Japanese tuna lingo: no more “lost in translation”
Whether traders, tourists, explorers, evangelists of all stripes, calligraphers, gourmets, adventurers, sailors or intrepid backpackers, all those who have ended up in my country recount on their return that their journey to the land of the rising sun may be summarised as “the closest thing to setting foot on another planet“. Not even space tourism -now a reality, albeit only for those with a wallet as thick as an encyclopaedia- can obscure or outshine the exoticism of Japan in the eyes of curious newcomers.
Those measured liturgies, delicate craftsmen, intangible heritage, the sometimes incomprehensible stoicism of the population, the most ancestral hypermodernity, the life of neon and solitude, genesis of urban tribes, the flying kicks and teachings of kung fu, the wholly raw cuisine on full display…
As well, of course, as kanji writing. If it is said that the Inuit have at least seven different definitions for the white colour of snow (quite some clinical eye for the visible spectrum!), my compatriots do not lag behind in terms of lingo and vocabulary, with their beautiful and hypnotic Sino-Japanese calligraphy (along with a fair handful of ideograms) which we assimilated from our Chinese neighbours.

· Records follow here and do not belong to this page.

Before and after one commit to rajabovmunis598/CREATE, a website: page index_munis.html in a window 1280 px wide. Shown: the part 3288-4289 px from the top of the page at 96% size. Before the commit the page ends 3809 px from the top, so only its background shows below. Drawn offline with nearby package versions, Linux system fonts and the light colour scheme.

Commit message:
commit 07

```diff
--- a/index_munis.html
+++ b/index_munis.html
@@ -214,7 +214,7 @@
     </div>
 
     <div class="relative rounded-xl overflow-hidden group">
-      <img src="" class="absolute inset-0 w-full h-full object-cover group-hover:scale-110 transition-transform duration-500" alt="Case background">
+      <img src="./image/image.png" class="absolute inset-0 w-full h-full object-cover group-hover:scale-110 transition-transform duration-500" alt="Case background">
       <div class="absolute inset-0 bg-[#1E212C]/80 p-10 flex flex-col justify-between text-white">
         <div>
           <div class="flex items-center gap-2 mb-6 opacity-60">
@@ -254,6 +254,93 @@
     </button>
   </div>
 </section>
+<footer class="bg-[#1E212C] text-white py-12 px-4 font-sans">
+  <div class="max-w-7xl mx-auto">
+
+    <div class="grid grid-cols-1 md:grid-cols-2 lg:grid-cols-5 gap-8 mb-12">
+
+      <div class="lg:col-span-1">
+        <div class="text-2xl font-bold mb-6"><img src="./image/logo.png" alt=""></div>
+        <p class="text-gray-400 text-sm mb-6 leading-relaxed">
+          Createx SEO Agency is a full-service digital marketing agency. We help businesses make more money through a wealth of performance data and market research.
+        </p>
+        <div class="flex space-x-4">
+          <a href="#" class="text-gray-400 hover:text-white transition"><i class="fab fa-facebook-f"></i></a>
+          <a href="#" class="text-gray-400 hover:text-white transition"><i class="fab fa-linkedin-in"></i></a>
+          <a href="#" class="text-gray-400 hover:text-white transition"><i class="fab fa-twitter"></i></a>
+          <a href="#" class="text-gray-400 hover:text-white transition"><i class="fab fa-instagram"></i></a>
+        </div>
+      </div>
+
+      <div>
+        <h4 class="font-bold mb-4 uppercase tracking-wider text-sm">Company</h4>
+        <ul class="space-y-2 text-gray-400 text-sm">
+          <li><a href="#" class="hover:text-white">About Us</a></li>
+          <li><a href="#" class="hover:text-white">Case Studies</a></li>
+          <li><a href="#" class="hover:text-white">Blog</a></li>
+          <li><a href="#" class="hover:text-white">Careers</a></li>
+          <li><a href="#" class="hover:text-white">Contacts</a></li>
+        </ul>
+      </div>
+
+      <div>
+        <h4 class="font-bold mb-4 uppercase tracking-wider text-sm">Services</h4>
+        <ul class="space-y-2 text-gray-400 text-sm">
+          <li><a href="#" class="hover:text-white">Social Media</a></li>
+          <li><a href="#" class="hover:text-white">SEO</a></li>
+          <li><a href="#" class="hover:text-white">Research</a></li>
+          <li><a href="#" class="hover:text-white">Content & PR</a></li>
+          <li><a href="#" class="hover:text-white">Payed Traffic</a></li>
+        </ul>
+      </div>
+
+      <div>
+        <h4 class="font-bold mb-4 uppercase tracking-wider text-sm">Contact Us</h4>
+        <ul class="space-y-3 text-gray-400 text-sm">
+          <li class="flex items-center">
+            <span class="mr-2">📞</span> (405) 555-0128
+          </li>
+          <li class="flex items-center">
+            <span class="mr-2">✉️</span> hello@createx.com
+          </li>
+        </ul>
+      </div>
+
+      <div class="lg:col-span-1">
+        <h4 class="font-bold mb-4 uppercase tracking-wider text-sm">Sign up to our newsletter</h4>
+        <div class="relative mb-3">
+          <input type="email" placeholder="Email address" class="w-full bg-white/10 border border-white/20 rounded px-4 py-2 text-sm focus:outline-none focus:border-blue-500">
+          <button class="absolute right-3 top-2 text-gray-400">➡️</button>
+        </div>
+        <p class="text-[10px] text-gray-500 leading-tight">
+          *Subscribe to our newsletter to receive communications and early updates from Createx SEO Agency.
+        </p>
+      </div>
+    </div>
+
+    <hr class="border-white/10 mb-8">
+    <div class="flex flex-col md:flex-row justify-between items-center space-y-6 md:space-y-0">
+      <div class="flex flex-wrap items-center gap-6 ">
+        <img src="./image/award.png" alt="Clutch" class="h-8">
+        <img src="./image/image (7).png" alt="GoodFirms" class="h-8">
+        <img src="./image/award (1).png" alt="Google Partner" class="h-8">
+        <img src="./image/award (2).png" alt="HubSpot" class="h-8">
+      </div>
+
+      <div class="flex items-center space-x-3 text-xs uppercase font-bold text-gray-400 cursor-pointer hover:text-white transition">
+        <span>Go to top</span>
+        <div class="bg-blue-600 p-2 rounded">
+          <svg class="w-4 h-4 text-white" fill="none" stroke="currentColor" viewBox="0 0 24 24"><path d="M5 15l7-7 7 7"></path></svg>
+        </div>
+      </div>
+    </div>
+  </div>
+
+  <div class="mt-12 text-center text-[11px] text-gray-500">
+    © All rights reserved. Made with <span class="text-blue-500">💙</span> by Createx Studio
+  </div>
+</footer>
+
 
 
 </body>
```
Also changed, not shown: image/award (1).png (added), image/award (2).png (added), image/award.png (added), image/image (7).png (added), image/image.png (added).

One proviso. Of the 40,000 kanji characters in existence, my fellow Japanese make use of barely 3,000. We will, however, not dizzy ourselves with any further verbiage, nor an oceanic dictionary. Here we will cast our net over the terms which, like the sevillana dancers I adore, address the tuna face to face, and how they can be conveyed in the West.
Learning from Junji Okada, chef de cuisine at Miyama
And to illustrate this humble post we headed to the Miyama restaurant, with its dual branch in Madrid, for its chef de cuisine to clear up a number of doubts, set straight some of our comforting certainties, and serve up a few cuts bearing the hallmark of outstanding Fuentes Bluefin Tuna.
First of all, a distinction. “Many people refer to maguro (tuna) as kuro maguro, which adds nothing more than that it is black-skinned tuna,” Junji Odaka mentions. Although he recently turned 50, the Tokyo-born chef has a youthful look, a precise manner and the eyes of a mischievous boy concealing the strategy behind his next surprise.
His CV tells us that he began his career at the Akasaka Suntory in his hometown, before packing his bags and setting to work in London and the Netherlands, ultimately ending up beneath the bear and strawberry tree of Madrid’s flag. He has been at Miyama with a knife between his teeth and in his hands since 2007. Sushi, sashimi (which in fact means cut meat), nigiri and tuna stews hold no secrets for this silent conjurer behind his wooden bar. We entrust ourselves to the skill of his hands and fingers.
From Akami to Toro, via Kawara and Hohomiku…
When it is butchered, the tuna is split into two magnificent parts which are then divided into six pieces, a method defined as gomai oroshi. Once the photographer’s camera is satisfied, along with my curiosity to see this samurai at work, there appear before our eyes the two great regions of this titan of the sea: the akami (literally, red meat), indicating the part of the loin (also defined as se), with a meatier tone. Seshimo refers to the peak of the back.
With greater precision than a beef guru gives to the marbling of the meat, our chef fillets the toro, in other words the tuna belly. The prefix hara (abdomen) is a combined to make up the terms harakami, haranaka and harashimo in reference to the forward, central and rear sections of this anatomical area. Junji’s haranaka makes for an outstanding and silky sashimi. The meat found more to the side is chu-toro, with a more pinkish tone.
The back cheek (which we call kama) is diced by our chef to conjure up a truly memorable and succulent stew. The parts closest to the spine (hone) are known as tenni, while those further from the backbone are dubbed kawara. Nakahochi defines this backbone meat which I have seen many chefs scoop up with a spoon as if they were emptying a jar of jam.
The cheek (or kokotxa – I love the Basque term) is known as ago and the chin meat, hohomiku. Zumiku is the head meat, and medame the great eye that sees everything under the sea… and to which we have already dedicated a post. And now, dear reader, you can sit secure on a hotel bed in Tokyo without feeling like a forlorn Bill Murray when presented with the fundamentals of Japanese tuna terminology.
Postscript. If you are ever served tsuna in a restaurant, then be aware that yes, it is tuna… but will never be either bluefin or illustrious, and instead more canned than sitcom laughter.